EXERCISE DIRECTIONS: Once the pictures are set aside, output all the records exactly.

___ THE DATA

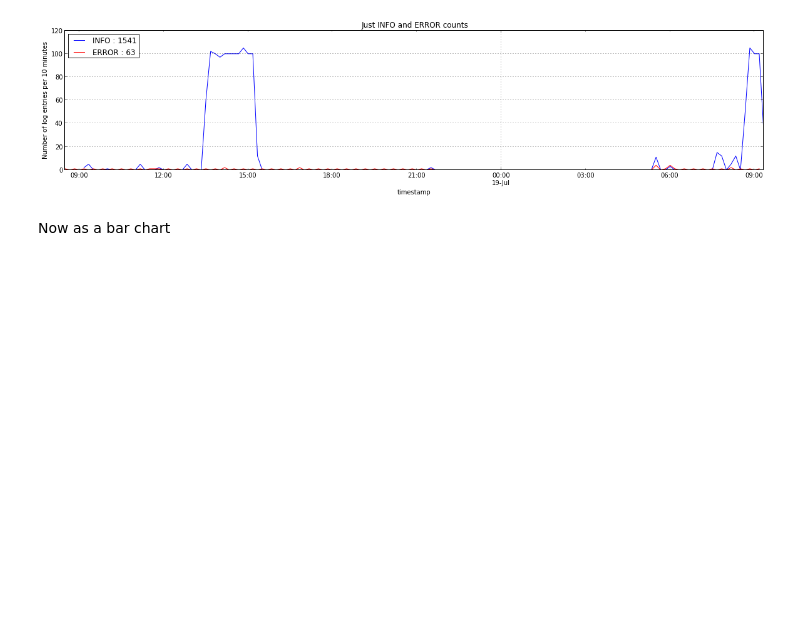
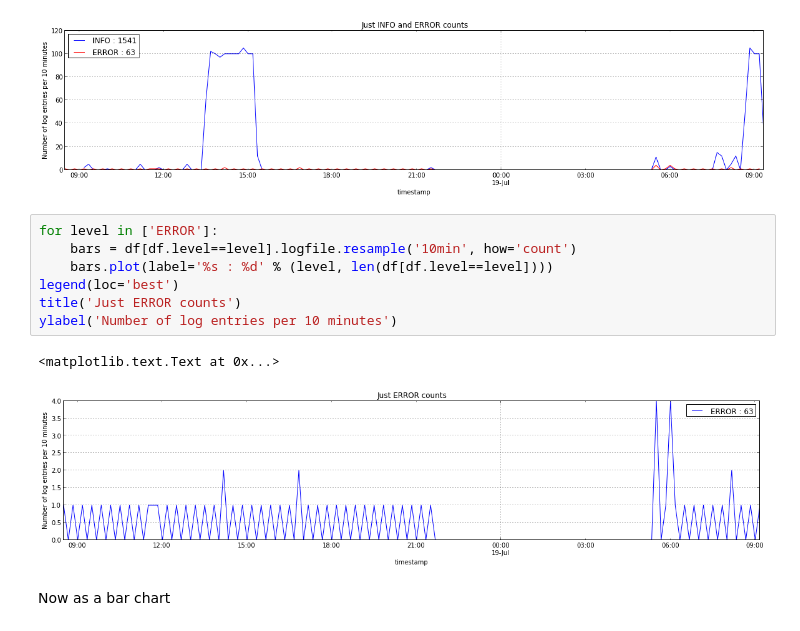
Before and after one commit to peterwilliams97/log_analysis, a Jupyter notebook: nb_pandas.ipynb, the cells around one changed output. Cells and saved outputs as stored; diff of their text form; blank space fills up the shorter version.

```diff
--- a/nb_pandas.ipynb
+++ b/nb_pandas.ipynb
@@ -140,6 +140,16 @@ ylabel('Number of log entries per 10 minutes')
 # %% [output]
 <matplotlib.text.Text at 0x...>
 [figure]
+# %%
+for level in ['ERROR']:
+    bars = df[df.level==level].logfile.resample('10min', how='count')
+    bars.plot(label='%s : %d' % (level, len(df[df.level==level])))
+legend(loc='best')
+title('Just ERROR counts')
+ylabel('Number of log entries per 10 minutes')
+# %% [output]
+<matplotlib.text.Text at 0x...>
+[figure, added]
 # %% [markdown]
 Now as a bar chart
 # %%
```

______

RESULT OF THIS TASK:
Before and after one commit to peterwilliams97/log_analysis, a Jupyter notebook: nb_pandas.ipynb, the cells around one changed output. Cells and saved outputs as stored; diff of their text form; blank space fills up the shorter version.

```diff
--- a/nb_pandas.ipynb
+++ b/nb_pandas.ipynb
@@ -140,6 +140,16 @@ ylabel('Number of log entries per 10 minutes')
 # %% [output]
 <matplotlib.text.Text at 0x...>
 [figure]
+# %%
+for level in ['ERROR']:
+    bars = df[df.level==level].logfile.resample('10min', how='count')
+    bars.plot(label='%s : %d' % (level, len(df[df.level==level])))
+legend(loc='best')
+title('Just ERROR counts')
+ylabel('Number of log entries per 10 minutes')
+# %% [output]
+<matplotlib.text.Text at 0x...>
+[figure, added]
 # %% [markdown]
 Now as a bar chart
 # %%
```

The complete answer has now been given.